Pitchfork: Was that liberating for you Tony?

Allen: Yes. And you have to treat them like that. That was the right way to go about it. But he’s a weird writer.

Pitchfork: How so?

Allen: Just…. the way he writes, it’s weird [laughs]. The lyrics, the melodies, the way he creates sounds. I would call him a genius. It’s five years I’ve been working with him now, is that not enough for me to know?

Pitchfork: What is it about working with him that you love?

Allen: The guy’s a character. I’ve not concluded one day of working on music with him when he’s said, “Yeah, that’s OK.” He’s always coming back the next day and saying, “Yeah, that was good, but it needs something else.” That’s why I say he’s a genius. Some writers, some composers, their first goal in writing is to be able to say, fantastic, immediately. And that’s supposed to be it. So the quality of their work is always dropping. But Damon, he’s always coming back trying different things. He’s always challenging himself, and it comes out in the music. I like that. I have my own thing going on, and I know how difficult I could be with my own musicians when I’m writing and I may not be satisfied with what happened the first day. So you come back and make it better. That’s his spirit, and I love that.

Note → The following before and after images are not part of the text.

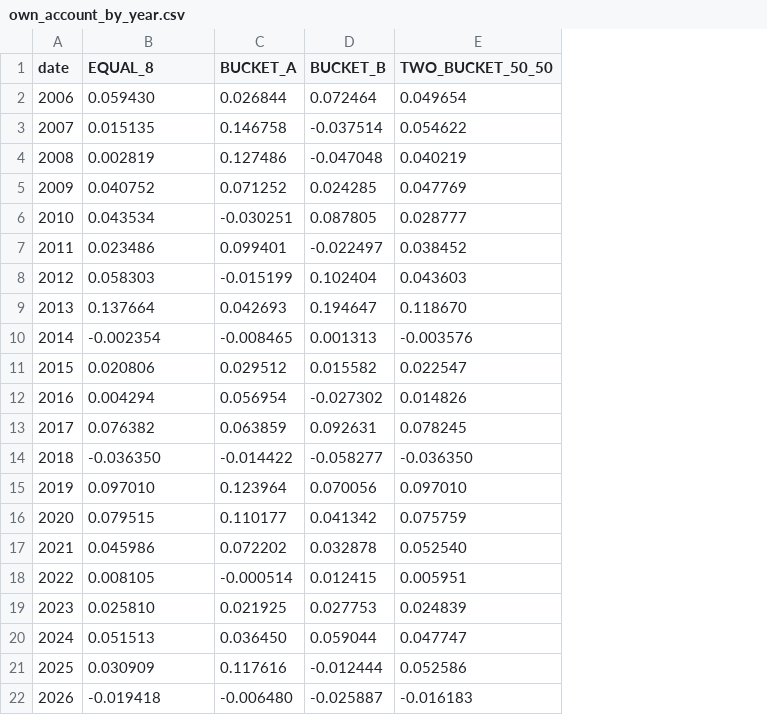
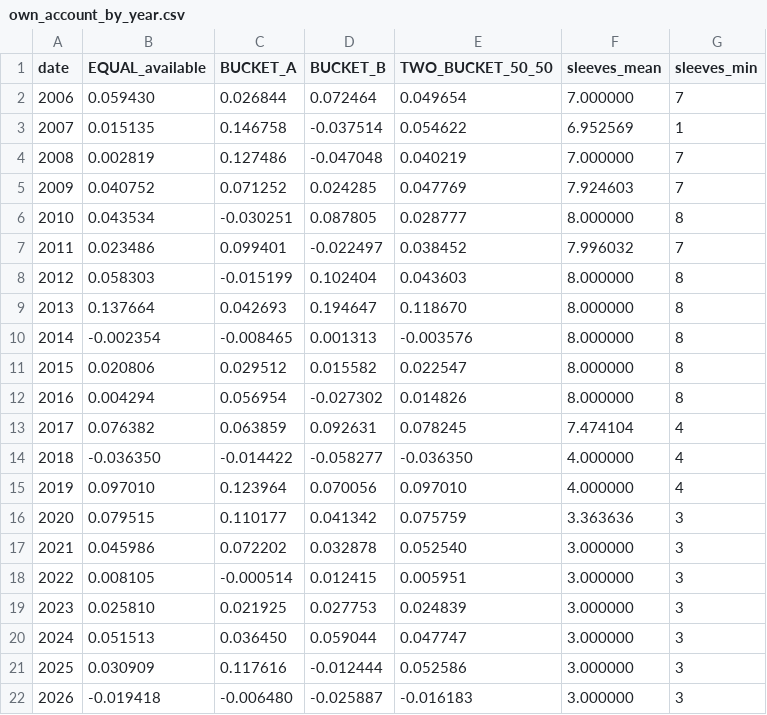
Before and after one commit to alimardon123/Strat_Day, a CSV file: out/own_account_by_year.csv, drawn as a sheet; the diff names each change by its address in the sheet, - before the commit and + after, or states it on an @@ line.

```diff
--- a/out/own_account_by_year.csv
+++ b/out/own_account_by_year.csv
+column F (sleeves_mean), rows 2-22: 7.000000 | 6.952569 | 7.000000 | 7.924603 | 8.000000 | 7.996032 | 8.000000 | 8.000000 | 8.000000 | 8.000000 | 8.000000 | 7.474104 | 4.000000 | 4.000000 | 3.363636 | 3.000000 | 3.000000 | 3.000000 | 3.000000 | 3.000000 | 3.000000
+column G (sleeves_min), rows 2-22: 7 | 1 | 7 | 7 | 8 | 7 | 8 | 8 | 8 | 8 | 8 | 4 | 4 | 4 | 3 | 3 | 3 | 3 | 3 | 3 | 3
-B1: EQUAL_8
+B1: EQUAL_available
```
Also changed, not shown: 28 other files.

Pitchfork: Would you say that’s the main thing connecting this music to the music you make with Fela?

Allen: Yes. You see, because, I always say that with Afrobeat drumming, you can go anywhere. If the composer does his job, and would just leave the drum side alone and let me deal with it, that would be great. That’s the way I like it. Every writer always tends to write the drums as a part of the music, and then you cannot extract the drumming from the music. And they always are thinking the same things about the drums– the movement, and how they’re supposed to sound, and, ultimately, the drums are not relative…

Pitchfork: Because they aren’t drummers.

Allen: Yes! [Laughs]. I don’t believe that drumming is supposed to be one way. Most of the drummers today don’t even know that. Maybe the ones that went to conservatory might come out with it, because they’ve been through the classical techniques. But for them, it’s got to be in the book. I was playing that music when there was no book in front of me– I had to develop it myself. So drumming doesn’t have a limit for me. I’ve reached the end of writing different patterns, it’s still going to be in the spirit of Afrobeat, but its not going to resemble each other. I’m telling myself all the time, I can program in patterns of drums on the computer– they were played before. I have to play live now. I have to work it out when it’s done. There’s no limit to drumming. Maybe I’m just saying that because I’m African.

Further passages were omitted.